Crime levels are low and violent crime is rare.
Some tourists have been the victims of overcharging in so-called ‘Gentlemen’s Clubs’, sometimes amounting to thousands of Euros. Victims can be threatened with violence if they refuse to pay.
Take care in busy tourist areas, where pickpockets are known to operate. Avoid carrying large amounts of cash. Don’t leave valuables unattended, particularly on the beach. Use a hotel safe if possible.
Report all incidents of crime to the local police station and get a police report.
If you are planning to travel outside the normal tourist resorts beware of unexploded mines in war-affected areas like Eastern Slavonia, Brodsko-Posavska County, Karlovac County, areas around Zadar County and in more remote areas of the Plitvice Lakes National Park. For more information about mine-affected areas visit the Croatian Mine Action Center’s website.
If you are travelling in these areas avoid leaving cultivated land or marked paths. If in doubt seek local advice.
If you are hiking in the mountains seek expert advice from local guides, however tame the mountain might seem to you. The weather in the Croatian mountains can change quickly, even in summer and temperatures can get very low overnight. There have been reports of hikers getting lost in the mountains when they have gone out alone and left marked paths. If you get into trouble, call the emergency number 112 and the Croatian Mountain Rescue Service will help you as best they can.
You can drive using a UK driving licence. If you bring your own or rented vehicle into the country you may need to provide proof of ownership by presenting a V5 log book. If you fail to produce this when asked you will be refused entry and the car might be impounded until you can prove ownership.
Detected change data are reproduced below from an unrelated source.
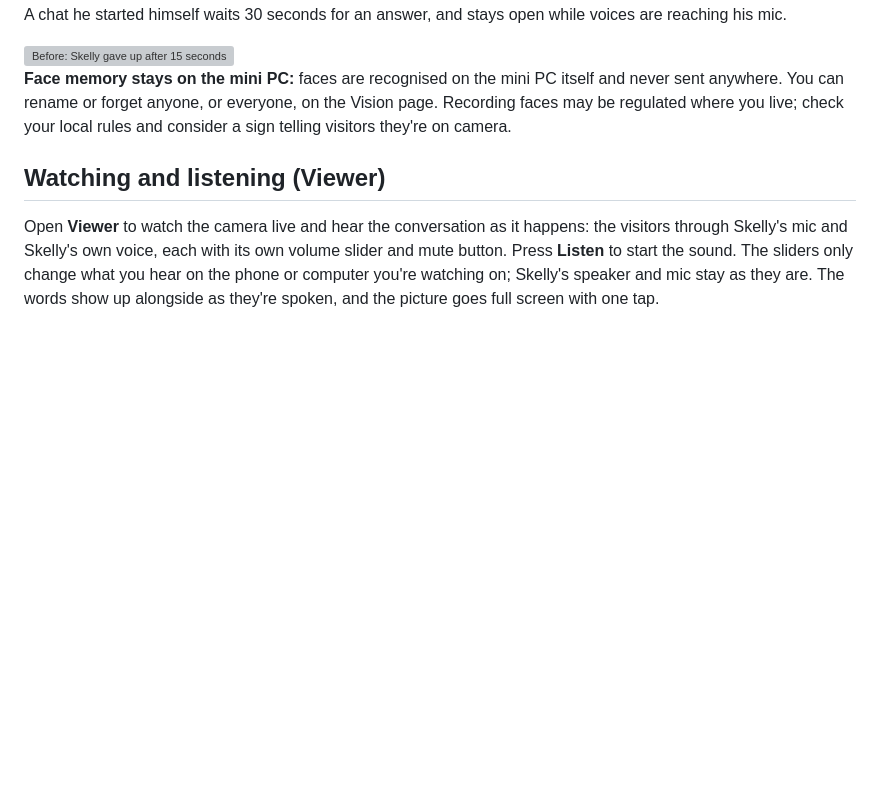
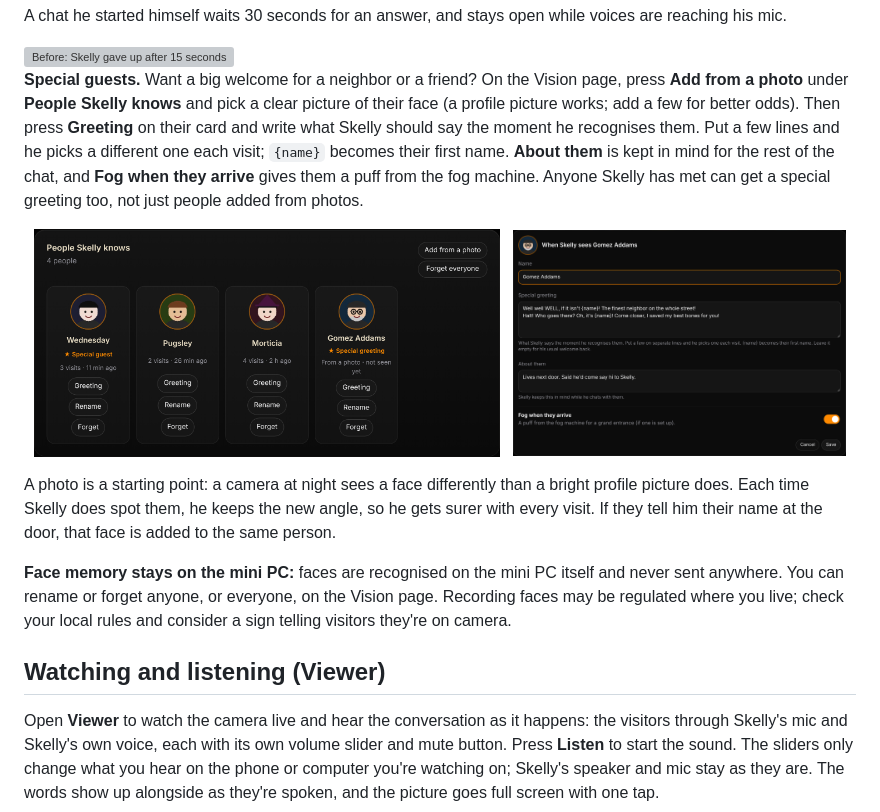
Before and after one commit to WJDDesigns/supreme-skelly, a Markdown page: README.md, the part around the change. Rendered like a GitHub page; pictures changed too: docs/images/special-greeting.png (added), docs/images/special-guests.png (added); blank space fills up the shorter version; grey boxes are pictures that could not be loaded.

Commit message:
Vision: special greetings for people Skelly knows, and faces from a photo (v0.7.26) (#58)
People can be added from a photo; each person can get special greeting lines, notes, and fog when they arrive.

```diff
--- a/README.md
+++ b/README.md
@@ -192,6 +192,24 @@ if he just said goodbye or was resting between visitors. A chat he started himse
 
 <img src="docs/images/answer-when-spoken-to.svg" alt="Before: Skelly gave up after 15 seconds and ignored kids talking to him. Now he keeps listening and answers." width="720">
 
+**Special guests.** Want a big welcome for a neighbor or a friend? On the Vision page, press
+**Add from a photo** under **People Skelly knows** and pick a clear picture of their face (a
+profile picture works; add a few for better odds). Then press **Greeting** on their card and
+write what Skelly should say the moment he recognises them. Put a few lines and he picks a
+different one each visit; `{name}` becomes their first name. **About them** is kept in mind for
+the rest of the chat, and **Fog when they arrive** gives them a puff from the fog machine. Anyone
+Skelly has met can get a special greeting too, not just people added from photos.
+
+<p align="center">
+  <img src="docs/images/special-guests.png" alt="People Skelly knows: four people, one added from a photo with a Special greeting badge, and an Add from a photo button" width="56%">
+  &nbsp;
+  <img src="docs/images/special-greeting.png" alt="The Greeting window: two special greeting lines, notes about them, and Fog when they arrive switched on" width="40%">
+</p>
+
+A photo is a starting point: a camera at night sees a face differently than a bright profile
+picture does. Each time Skelly does spot them, he keeps the new angle, so he gets surer with
+every visit. If they tell him their name at the door, that face is added to the same person.
+
 **Face memory stays on the mini PC:** faces are recognised on the mini PC itself and never
 sent anywhere. You can rename or forget anyone, or everyone, on the Vision page. Recording
 faces may be regulated where you live; check your local rules and consider a sign telling
```
Also changed, not shown: 9 other files.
Contact the Croatian Embassy in London if you have more detailed questions about bringing a vehicle in to the country. The British Embassy is unable to help individuals attempting to bring vehicles into Croatia who do not have the correct documents at the border.
You don’t need a Green Card to drive in Croatia, but if you are driving to or through Bosnia and Herzegovina, including the 20km strip of coastline at Neum on the Dalmatian coastal highway, make sure that you have a Green Card that includes cover for Bosnia and Herzegovina. You can’t buy insurance for Bosnia and Herzegovina at the Neum border crossing.
Take care when overtaking and be wary of other road users unexpectedly overtaking in slower traffic. Minor roads are usually unlit at night.
It is illegal to drive with more than 0.05% of alcohol in the blood system.
You must drive with dipped headlights from the last weekend in October until last weekend in March, even during the daytime. You must not use a mobile phone whilst driving.
It’s obligatory to carry a fluorescent vest in your car whilst driving in Croatia. You must keep the vest in the car and not in the boot. You should wear the vest while attending to a breakdown. All passengers must wear seat belts and special seats are required for infants. Children under the age of 12 may not sit in the front seat.
In 2015 there were 348 road deaths in Croatia (source: Department for Transport).This equates to 8.2 road deaths per 100,000 of population and compares to the UK average of 2.8 road deaths per 100,000 of population in 2015.
Emergency road help (HAK) may be reached by dialling (385 1) 1987. This service is staffed by English speaking operators. Traffic information in English is available on 98.5FM during the tourist season only.
Take care to guard valuables, especially at night.
There is zero tolerance on alcohol consumption if you are in charge of a yacht or boat. The penalties for being caught drunk in charge of a boat are heavy. Yacht/boat skippers have been arrested for entering a non-designated entry port without informing the authorities. If you are sailing to Croatia enter only at a designated port/harbour. If this is not possible, contact the local harbour master or the police before entering.
The Croatian Government requires all skippers to have an International Certificate of Competence (ICC).